── Provided entries ──

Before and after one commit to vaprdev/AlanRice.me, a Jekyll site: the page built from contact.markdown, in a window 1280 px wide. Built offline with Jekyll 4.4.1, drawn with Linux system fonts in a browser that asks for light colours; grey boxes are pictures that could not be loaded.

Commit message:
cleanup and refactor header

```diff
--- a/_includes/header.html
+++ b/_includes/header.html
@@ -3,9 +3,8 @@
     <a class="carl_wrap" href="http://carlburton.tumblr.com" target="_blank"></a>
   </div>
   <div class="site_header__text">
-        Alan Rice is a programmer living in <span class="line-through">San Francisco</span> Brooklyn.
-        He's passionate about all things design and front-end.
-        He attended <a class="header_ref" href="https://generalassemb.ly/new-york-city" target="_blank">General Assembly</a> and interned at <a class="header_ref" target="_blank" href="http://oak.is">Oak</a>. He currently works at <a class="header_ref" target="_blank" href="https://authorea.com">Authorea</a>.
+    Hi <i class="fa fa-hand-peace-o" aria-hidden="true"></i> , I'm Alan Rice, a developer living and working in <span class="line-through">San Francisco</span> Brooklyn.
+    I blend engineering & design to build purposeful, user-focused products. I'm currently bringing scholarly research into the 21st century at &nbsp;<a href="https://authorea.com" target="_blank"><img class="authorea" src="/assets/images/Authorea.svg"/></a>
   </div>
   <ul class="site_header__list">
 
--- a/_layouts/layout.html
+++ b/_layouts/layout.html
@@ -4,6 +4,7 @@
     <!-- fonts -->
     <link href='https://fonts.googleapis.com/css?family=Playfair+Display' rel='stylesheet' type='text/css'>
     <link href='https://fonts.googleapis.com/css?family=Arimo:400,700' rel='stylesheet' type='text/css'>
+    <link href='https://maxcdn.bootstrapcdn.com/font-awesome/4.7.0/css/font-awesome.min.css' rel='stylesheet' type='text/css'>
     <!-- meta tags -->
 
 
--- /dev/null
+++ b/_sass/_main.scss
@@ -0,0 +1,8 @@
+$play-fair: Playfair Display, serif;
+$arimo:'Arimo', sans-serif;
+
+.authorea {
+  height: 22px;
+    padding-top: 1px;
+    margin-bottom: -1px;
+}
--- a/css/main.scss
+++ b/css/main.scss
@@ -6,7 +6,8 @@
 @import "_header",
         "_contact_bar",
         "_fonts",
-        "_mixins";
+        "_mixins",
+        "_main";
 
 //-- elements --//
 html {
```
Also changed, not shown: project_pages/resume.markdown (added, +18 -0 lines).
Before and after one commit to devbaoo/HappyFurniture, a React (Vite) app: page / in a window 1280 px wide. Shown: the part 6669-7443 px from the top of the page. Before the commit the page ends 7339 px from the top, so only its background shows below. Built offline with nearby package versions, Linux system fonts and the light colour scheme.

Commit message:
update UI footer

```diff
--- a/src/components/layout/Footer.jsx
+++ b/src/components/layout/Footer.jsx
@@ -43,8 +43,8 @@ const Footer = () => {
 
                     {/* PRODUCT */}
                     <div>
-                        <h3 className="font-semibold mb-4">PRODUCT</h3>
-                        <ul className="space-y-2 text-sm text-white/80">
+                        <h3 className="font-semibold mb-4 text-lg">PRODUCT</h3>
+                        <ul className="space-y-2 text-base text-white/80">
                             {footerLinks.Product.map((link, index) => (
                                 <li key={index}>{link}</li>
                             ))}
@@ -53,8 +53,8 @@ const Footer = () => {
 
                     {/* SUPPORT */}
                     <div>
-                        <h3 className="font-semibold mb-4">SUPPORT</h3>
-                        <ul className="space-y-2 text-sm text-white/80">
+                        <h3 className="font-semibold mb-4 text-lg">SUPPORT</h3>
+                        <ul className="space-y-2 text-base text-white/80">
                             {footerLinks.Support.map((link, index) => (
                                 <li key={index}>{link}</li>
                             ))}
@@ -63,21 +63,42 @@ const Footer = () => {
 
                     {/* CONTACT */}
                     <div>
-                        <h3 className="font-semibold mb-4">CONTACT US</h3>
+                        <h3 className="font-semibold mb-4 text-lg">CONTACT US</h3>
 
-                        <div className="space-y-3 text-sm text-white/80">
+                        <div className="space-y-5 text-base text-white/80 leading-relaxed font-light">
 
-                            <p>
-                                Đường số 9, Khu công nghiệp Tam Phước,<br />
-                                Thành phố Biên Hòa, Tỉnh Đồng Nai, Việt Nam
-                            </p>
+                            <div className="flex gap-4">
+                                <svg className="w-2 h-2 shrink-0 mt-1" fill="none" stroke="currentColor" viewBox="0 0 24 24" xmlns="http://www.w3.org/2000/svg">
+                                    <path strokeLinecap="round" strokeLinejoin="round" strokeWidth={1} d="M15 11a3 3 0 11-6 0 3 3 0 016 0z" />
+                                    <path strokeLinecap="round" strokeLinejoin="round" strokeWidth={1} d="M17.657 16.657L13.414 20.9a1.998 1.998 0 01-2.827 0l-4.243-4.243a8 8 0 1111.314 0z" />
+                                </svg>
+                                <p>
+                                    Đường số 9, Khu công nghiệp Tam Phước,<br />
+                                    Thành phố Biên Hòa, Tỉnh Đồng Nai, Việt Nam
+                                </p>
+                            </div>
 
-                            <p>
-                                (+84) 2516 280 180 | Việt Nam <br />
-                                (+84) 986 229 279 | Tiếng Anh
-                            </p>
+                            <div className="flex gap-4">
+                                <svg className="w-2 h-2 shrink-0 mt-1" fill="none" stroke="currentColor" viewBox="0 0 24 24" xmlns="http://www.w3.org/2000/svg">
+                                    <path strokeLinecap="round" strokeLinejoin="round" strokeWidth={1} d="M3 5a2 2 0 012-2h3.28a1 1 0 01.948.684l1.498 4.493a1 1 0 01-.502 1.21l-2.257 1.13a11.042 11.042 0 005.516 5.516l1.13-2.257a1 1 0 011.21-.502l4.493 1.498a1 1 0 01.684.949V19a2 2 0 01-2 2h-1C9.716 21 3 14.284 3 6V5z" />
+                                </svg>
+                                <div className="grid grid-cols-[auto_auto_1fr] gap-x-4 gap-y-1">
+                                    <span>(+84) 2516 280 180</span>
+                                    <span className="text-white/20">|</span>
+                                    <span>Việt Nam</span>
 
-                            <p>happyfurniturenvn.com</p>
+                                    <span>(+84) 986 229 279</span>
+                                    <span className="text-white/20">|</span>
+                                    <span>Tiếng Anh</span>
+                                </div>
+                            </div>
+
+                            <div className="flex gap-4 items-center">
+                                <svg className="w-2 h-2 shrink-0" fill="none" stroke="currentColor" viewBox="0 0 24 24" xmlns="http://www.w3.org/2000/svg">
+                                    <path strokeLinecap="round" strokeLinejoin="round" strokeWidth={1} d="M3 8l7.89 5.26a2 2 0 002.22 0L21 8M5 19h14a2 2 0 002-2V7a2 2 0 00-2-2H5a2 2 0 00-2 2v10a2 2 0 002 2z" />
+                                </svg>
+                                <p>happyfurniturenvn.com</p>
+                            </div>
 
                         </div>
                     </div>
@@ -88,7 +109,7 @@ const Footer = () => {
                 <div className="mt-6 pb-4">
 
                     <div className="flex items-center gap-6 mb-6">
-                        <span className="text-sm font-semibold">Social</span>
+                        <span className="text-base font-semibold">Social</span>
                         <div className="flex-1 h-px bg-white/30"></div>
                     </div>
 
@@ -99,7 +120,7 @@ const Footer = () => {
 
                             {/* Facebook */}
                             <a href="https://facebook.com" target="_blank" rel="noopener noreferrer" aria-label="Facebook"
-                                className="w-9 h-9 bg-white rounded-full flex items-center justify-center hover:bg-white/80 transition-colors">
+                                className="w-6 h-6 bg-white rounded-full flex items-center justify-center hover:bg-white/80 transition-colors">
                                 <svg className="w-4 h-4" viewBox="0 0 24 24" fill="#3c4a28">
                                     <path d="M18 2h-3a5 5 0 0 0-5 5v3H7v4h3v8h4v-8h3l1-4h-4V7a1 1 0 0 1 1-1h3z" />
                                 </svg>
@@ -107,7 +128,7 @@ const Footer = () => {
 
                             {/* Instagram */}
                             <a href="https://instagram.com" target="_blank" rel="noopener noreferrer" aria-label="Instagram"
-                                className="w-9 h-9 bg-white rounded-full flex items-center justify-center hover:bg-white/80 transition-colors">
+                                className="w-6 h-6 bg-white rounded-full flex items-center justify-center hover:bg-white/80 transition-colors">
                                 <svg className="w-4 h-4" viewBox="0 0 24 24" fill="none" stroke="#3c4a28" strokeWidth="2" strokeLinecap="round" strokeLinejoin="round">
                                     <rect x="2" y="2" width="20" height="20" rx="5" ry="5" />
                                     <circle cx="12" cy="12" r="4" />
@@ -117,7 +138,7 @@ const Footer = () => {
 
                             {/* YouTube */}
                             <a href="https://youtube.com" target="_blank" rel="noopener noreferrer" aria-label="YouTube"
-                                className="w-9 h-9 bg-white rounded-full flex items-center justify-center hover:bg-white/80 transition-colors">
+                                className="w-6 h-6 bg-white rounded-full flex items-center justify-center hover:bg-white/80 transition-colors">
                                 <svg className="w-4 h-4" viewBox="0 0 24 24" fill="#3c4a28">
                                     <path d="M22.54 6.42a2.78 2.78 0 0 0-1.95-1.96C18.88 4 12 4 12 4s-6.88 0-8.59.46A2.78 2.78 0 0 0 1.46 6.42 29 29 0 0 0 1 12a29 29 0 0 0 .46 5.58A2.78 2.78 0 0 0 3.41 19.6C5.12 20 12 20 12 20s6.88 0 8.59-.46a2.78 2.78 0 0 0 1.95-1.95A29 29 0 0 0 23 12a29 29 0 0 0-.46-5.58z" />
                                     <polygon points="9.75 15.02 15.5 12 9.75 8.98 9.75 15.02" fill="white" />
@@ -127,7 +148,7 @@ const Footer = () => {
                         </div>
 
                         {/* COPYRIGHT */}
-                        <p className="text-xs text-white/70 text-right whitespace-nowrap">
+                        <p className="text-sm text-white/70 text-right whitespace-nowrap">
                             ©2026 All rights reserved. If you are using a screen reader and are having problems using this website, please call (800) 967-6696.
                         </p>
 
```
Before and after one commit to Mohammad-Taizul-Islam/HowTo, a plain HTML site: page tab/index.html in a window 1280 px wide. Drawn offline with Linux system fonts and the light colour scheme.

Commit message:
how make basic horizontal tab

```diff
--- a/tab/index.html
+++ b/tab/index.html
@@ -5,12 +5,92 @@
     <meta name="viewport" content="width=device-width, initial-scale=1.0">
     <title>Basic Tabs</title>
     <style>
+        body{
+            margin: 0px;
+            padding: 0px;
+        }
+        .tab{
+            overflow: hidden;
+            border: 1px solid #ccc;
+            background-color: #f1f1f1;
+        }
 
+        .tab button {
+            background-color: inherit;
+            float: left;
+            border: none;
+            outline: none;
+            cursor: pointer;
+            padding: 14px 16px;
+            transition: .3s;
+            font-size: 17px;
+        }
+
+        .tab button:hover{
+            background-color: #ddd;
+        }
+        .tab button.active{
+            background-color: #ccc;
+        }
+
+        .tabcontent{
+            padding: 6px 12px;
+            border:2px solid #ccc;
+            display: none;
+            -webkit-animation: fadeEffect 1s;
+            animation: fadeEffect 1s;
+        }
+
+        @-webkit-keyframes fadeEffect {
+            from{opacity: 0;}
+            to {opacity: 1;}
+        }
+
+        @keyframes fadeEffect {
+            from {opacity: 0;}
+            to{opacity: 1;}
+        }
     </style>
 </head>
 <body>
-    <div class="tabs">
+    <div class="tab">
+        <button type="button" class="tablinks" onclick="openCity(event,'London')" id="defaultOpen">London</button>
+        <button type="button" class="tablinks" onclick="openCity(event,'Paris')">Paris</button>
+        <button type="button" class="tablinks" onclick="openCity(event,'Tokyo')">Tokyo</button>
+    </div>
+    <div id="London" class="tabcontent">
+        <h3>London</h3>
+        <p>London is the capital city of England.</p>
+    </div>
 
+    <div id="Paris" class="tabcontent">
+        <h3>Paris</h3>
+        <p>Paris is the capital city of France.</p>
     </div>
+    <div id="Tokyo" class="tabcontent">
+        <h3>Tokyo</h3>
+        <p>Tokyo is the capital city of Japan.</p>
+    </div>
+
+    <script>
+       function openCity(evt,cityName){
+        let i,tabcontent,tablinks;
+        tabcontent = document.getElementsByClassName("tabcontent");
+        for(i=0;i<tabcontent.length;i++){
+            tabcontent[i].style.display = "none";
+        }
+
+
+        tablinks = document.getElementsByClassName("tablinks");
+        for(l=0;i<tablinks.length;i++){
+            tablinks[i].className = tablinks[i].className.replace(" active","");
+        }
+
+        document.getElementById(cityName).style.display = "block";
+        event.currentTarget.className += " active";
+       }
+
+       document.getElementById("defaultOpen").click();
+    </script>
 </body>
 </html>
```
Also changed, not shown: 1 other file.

───

What to work on: Look over the records above, and wherever a line contains the string "span", copy that line.

Reply:
-        Alan Rice is a programmer living in <span class="line-through">San Francisco</span> Brooklyn.
+    Hi <i class="fa fa-hand-peace-o" aria-hidden="true"></i> , I'm Alan Rice, a developer living and working in <span class="line-through">San Francisco</span> Brooklyn.
+                                    <span>(+84) 2516 280 180</span>
+                                    <span className="text-white/20">|</span>
+                                    <span>Việt Nam</span>
+                                    <span>(+84) 986 229 279</span>
+                                    <span className="text-white/20">|</span>
+                                    <span>Tiếng Anh</span>
-                        <span className="text-sm font-semibold">Social</span>
+                        <span className="text-base font-semibold">Social</span>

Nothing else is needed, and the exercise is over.